France has unveiled a plan aimed at reducing the carbon footprint of the shipping industry over the next seven years. Boosted by funding of 300 million euros, the industry is looking towards a greener future with the objective of building a zero emission vessel.
The French secretary of state in charge of maritime affairs, Hervé Berville, announced the "France-Mer 2030" plan during a conference in Lille on Tuesday.
Under the France-Mer 2030, a "one-stop shop" will be offered for the state to reduce its carbon footprint in the maritime transport sector, primarily in greenhouse gas emissions such as carbon dioxide.
The plan will also promote innovation with "the zero-emission ship as the horizon," Berville said.
Berville pointed out that only 12% of the ships used in France today are built in the country, compared to 80% in 1980. Nonetheless, he outlined the critical nature to develop the framework to support decarbonization saying he wants zero-emission shipping for France “from its keel to its fuel cell.”
Berville set out the government’s ambition to secure €300 million in public investment by the end of the five-year term to accelerate shipping’s decarbonization.
The investment would also be used to accelerate the financing of zero emission shipping.
A 10-month consultation period will begin with industry stakeholders. Berville said they would seek input from all sectors of the maritime world, noting that “A decarbonization trajectory will have to be defined for each type of ship.” The goal was to identify and remove technological barriers as they focus on decarbonizing the fishing fleet and recreational boats as well as the commercial shipping industry, Berville added.

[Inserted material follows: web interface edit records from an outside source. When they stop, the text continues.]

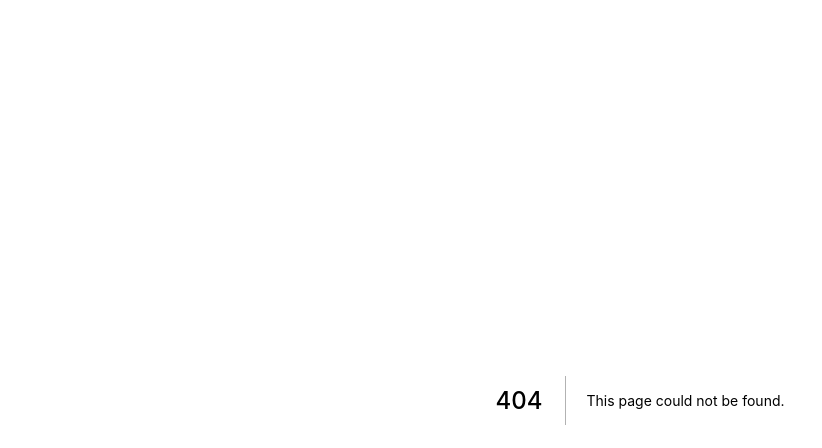
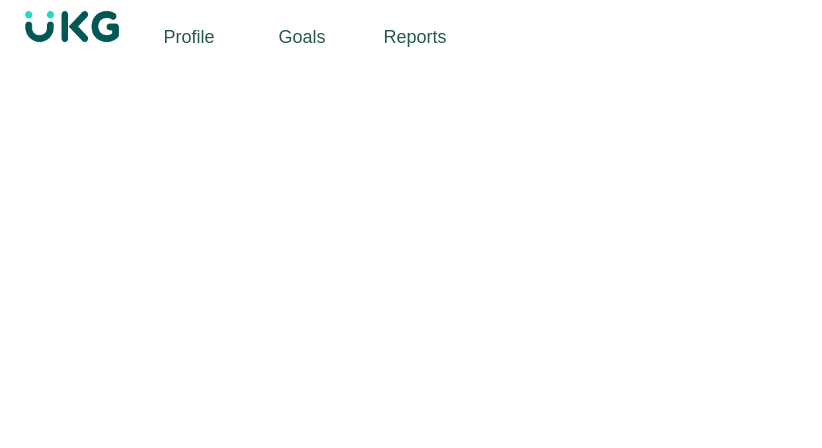
Before and after one commit to vdsingh/CS320_Team_3, a Next.js app in the folder frontend/: page /components/Navbars/ManagerNav in a window 1280 px wide. Before the commit this address had no page. Shown: the top 448 px of the page, without its empty margins (0-822 px from the left). Built offline with nearby package versions, Linux system fonts and the light colour scheme.

Commit message:
Adding Employee and Manager View Nav Bars

```diff
--- a/frontend/pages/components/Layout.js
+++ b/frontend/pages/components/Layout.js
@@ -1,5 +1,7 @@
 import LoginNav from '../components/Navbars/LoginNav'
 import HomeNav from '../components/Navbars/HomeNav'
+import EmployeeNav from '../components/Navbars/EmployeeNav'
+import ManagerNav from '../components/Navbars/ManagerNav'
 
 const Layout = ({ children, navbarType }) => {
     return (
@@ -8,6 +10,8 @@ const Layout = ({ children, navbarType }) => {
         <div>
             {navbarType == 1 &&  <LoginNav />}
             {navbarType == 2 &&  <HomeNav />}
+            {navbarType == 3 && <EmployeeNav />}
+            {navbarType == 4 && <ManagerNav />}
             {children}
 
         </div>
--- /dev/null
+++ b/frontend/pages/components/Navbars/ManagerNav.js
@@ -0,0 +1,24 @@
+import Image from 'next/image'
+import styles from '../../../styles/navbar.module.css'
+import { useRouter } from 'next/router'
+
+const Navbar = () => {
+    const router = useRouter()
+    return (
+        <div>
+            <div className = {styles.image} >
+                <Image
+                    src = {'/images/UKG_Logo.png'}
+                    alt = "Company Logo"
+                    width = {96}
+                    height = {33}
+                />
+                <button className={styles.nav_button} onClick={() => router.push('/pages/profile')}>Profile</button>
+                <button className={styles.nav_button} onClick={() => router.push('/pages/goals')}>Goals</button>
+                <button className={styles.nav_button} onClick={() => router.push('/pages/reports')}>Reports</button>
+            </div>
+        </div>
+    )
+}
+
+export default Navbar
--- a/frontend/styles/navbar.module.css
+++ b/frontend/styles/navbar.module.css
@@ -24,3 +24,21 @@
     background: #FFC600;
     float:right;
 }
+
+.nav_button{
+    width: 7%;
+    padding: 10px ;
+    margin-left: 2%;
+    color: #275947;
+    font-size: 18px;
+    /* font-weight: bold; */
+    border: none;
+    border-radius: 15px;
+    cursor: pointer;
+    background: rgb(255, 255, 255);
+    float:center;
+}
+.nav_button:hover {
+    color: rgb(255, 255, 255);
+    background-color: #275947;
+  }
```
Also changed, not shown: frontend/pages/components/Navbars/EmployeeNav.js (added, +23 -0 lines).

Berville said they would be launching a team dedicated to decarbonization within his department.